Effective wildlife management just became easier with these tools
By Brad Fitzpatrick
Years ago, when deer management was not as common or as well researched as it is today, I decided I would delve into planting food plots on my farm in Ohio. The idea seemed simple enough—a little land, a few seeds and the deer practically sprouted out of the ground like the alfalfa and corn. I chose a rocky, out-of-the-way patch of mud and clay (after all, planting crops for deer certainly wasn’t going to pay for the farm, was it?) and began earnestly turning the soil--with a garden hoe. This was an immense failure so I opted to use a little more horsepower in the form of a finicky gas tiller that belched and clawed its way through the clay soil like a dinosaur slogging through a tar pit. Eventually the tiller turned the soil and that turned out to be the basis of my first food plot.
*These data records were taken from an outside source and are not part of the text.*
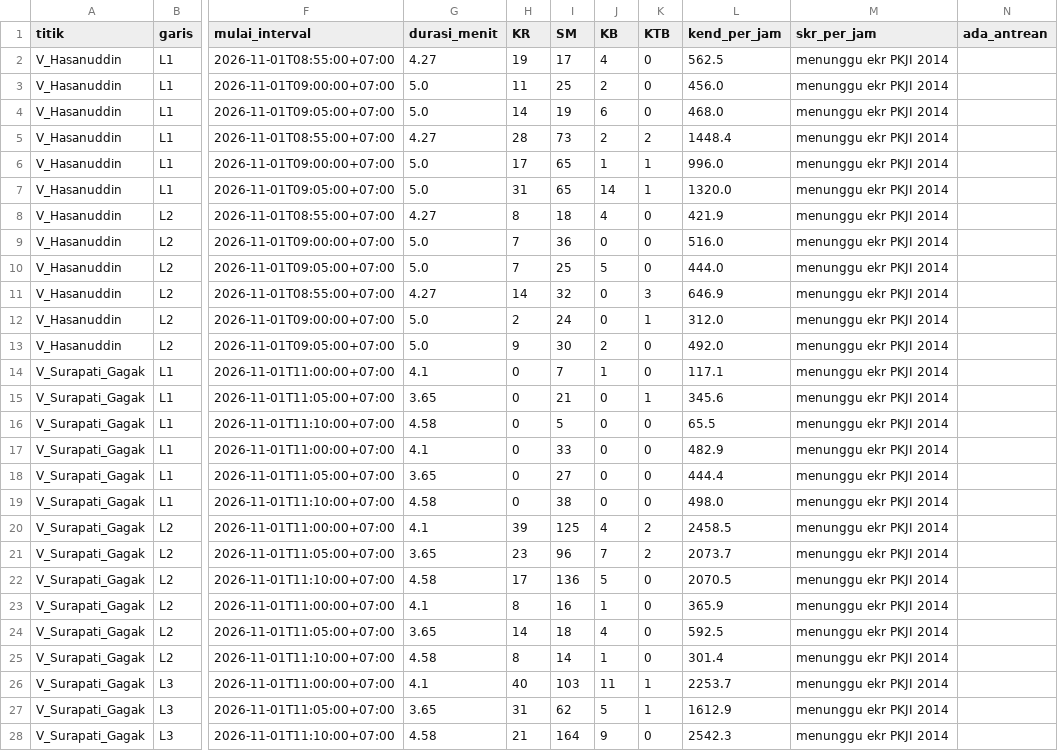
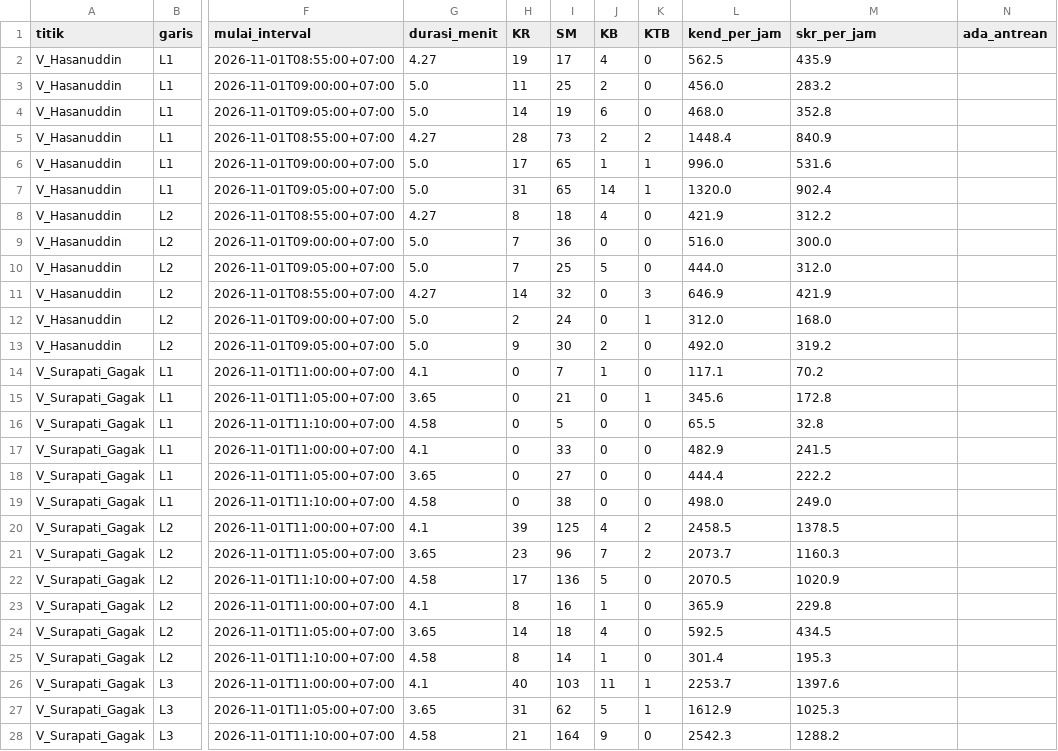
Before and after one commit to evangelist77/tubes-25TI2102P-matdis-praktek, a CSV file: hitung-kendaraan/hasil_hitung/hp_1nov/rekap_5menit_hp_1nov.csv, drawn as a sheet; only a part is shown, gaps mark what is left out; the diff covers the shown part only; the diff names each change by its address in the sheet, - before the commit and + after, or states it on an @@ line.

Commit message:
hitung-kendaraan: rekap rekaman HP dengan skr/jam

```diff
--- a/hitung-kendaraan/hasil_hitung/hp_1nov/rekap_5menit_hp_1nov.csv
+++ b/hitung-kendaraan/hasil_hitung/hp_1nov/rekap_5menit_hp_1nov.csv
-M2 (skr_per_jam): menunggu ekr PKJI 2014
+M2 (skr_per_jam): 435.9
-M3 (skr_per_jam): menunggu ekr PKJI 2014
+M3 (skr_per_jam): 283.2
-M4 (skr_per_jam): menunggu ekr PKJI 2014
+M4 (skr_per_jam): 352.8
-M5 (skr_per_jam): menunggu ekr PKJI 2014
+M5 (skr_per_jam): 840.9
-M6 (skr_per_jam): menunggu ekr PKJI 2014
+M6 (skr_per_jam): 531.6
-M7 (skr_per_jam): menunggu ekr PKJI 2014
+M7 (skr_per_jam): 902.4
-M8 (skr_per_jam): menunggu ekr PKJI 2014
+M8 (skr_per_jam): 312.2
-M9 (skr_per_jam): menunggu ekr PKJI 2014
+M9 (skr_per_jam): 300.0
-M10 (skr_per_jam): menunggu ekr PKJI 2014
+M10 (skr_per_jam): 312.0
-M11 (skr_per_jam): menunggu ekr PKJI 2014
+M11 (skr_per_jam): 421.9
-M12 (skr_per_jam): menunggu ekr PKJI 2014
+M12 (skr_per_jam): 168.0
-M13 (skr_per_jam): menunggu ekr PKJI 2014
+M13 (skr_per_jam): 319.2
-M14 (skr_per_jam): menunggu ekr PKJI 2014
+M14 (skr_per_jam): 70.2
-M15 (skr_per_jam): menunggu ekr PKJI 2014
+M15 (skr_per_jam): 172.8
-M16 (skr_per_jam): menunggu ekr PKJI 2014
+M16 (skr_per_jam): 32.8
-M17 (skr_per_jam): menunggu ekr PKJI 2014
+M17 (skr_per_jam): 241.5
-M18 (skr_per_jam): menunggu ekr PKJI 2014
+M18 (skr_per_jam): 222.2
-M19 (skr_per_jam): menunggu ekr PKJI 2014
+M19 (skr_per_jam): 249.0
-M20 (skr_per_jam): menunggu ekr PKJI 2014
+M20 (skr_per_jam): 1378.5
-M21 (skr_per_jam): menunggu ekr PKJI 2014
+M21 (skr_per_jam): 1160.3
-M22 (skr_per_jam): menunggu ekr PKJI 2014
+M22 (skr_per_jam): 1020.9
-M23 (skr_per_jam): menunggu ekr PKJI 2014
+M23 (skr_per_jam): 229.8
-M24 (skr_per_jam): menunggu ekr PKJI 2014
+M24 (skr_per_jam): 434.5
-M25 (skr_per_jam): menunggu ekr PKJI 2014
+M25 (skr_per_jam): 195.3
-M26 (skr_per_jam): menunggu ekr PKJI 2014
+M26 (skr_per_jam): 1397.6
-M27 (skr_per_jam): menunggu ekr PKJI 2014
+M27 (skr_per_jam): 1025.3
-M28 (skr_per_jam): menunggu ekr PKJI 2014
+M28 (skr_per_jam): 1288.2
```
Also changed, not shown: 27 edited cells elsewhere in this file, hitung-kendaraan/hasil_hitung/hp_1nov/rekap_15menit_per_jam_hp_1nov.csv.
Times have changed since that long spring day when I sweated and cursed behind that bulky old tiller. Today’s seed blends are heartier and far more balanced than early mixes. As our understanding of deer biology has grown so has the availability of better seeds that are resistant to drought, shade, pests and poor farming practices. Wildlife management today is more about science than sweat equity.
Time has also proven that wildlife management can, in fact, pay the bills. Today many of the farms in the county where I planted my first plot years ago are dedicated strictly to growing big whitetail bucks. Whether the ground is leased or privately owned landowners have learned that the right food plot can pay huge dividends during the fall hunting season.
The growing popularity of supplemental food plots has also seen an increase in the variety, quality and sophistication of plot management equipment. Manufacturers now design implements with the plot manager in mind. Some of these pieces are built to be pulled behind an ATV. Others require slightly more horsepower, but they all have one thing in common—no matter how large or small the plot there is an implement that will make planting and maintaining it easier. Better preparation in the spring means big dividends this fall and beyond. Here’s a look at some of the best equipment for 2011.
Tarter Equipment Disk/Cultipacker Combo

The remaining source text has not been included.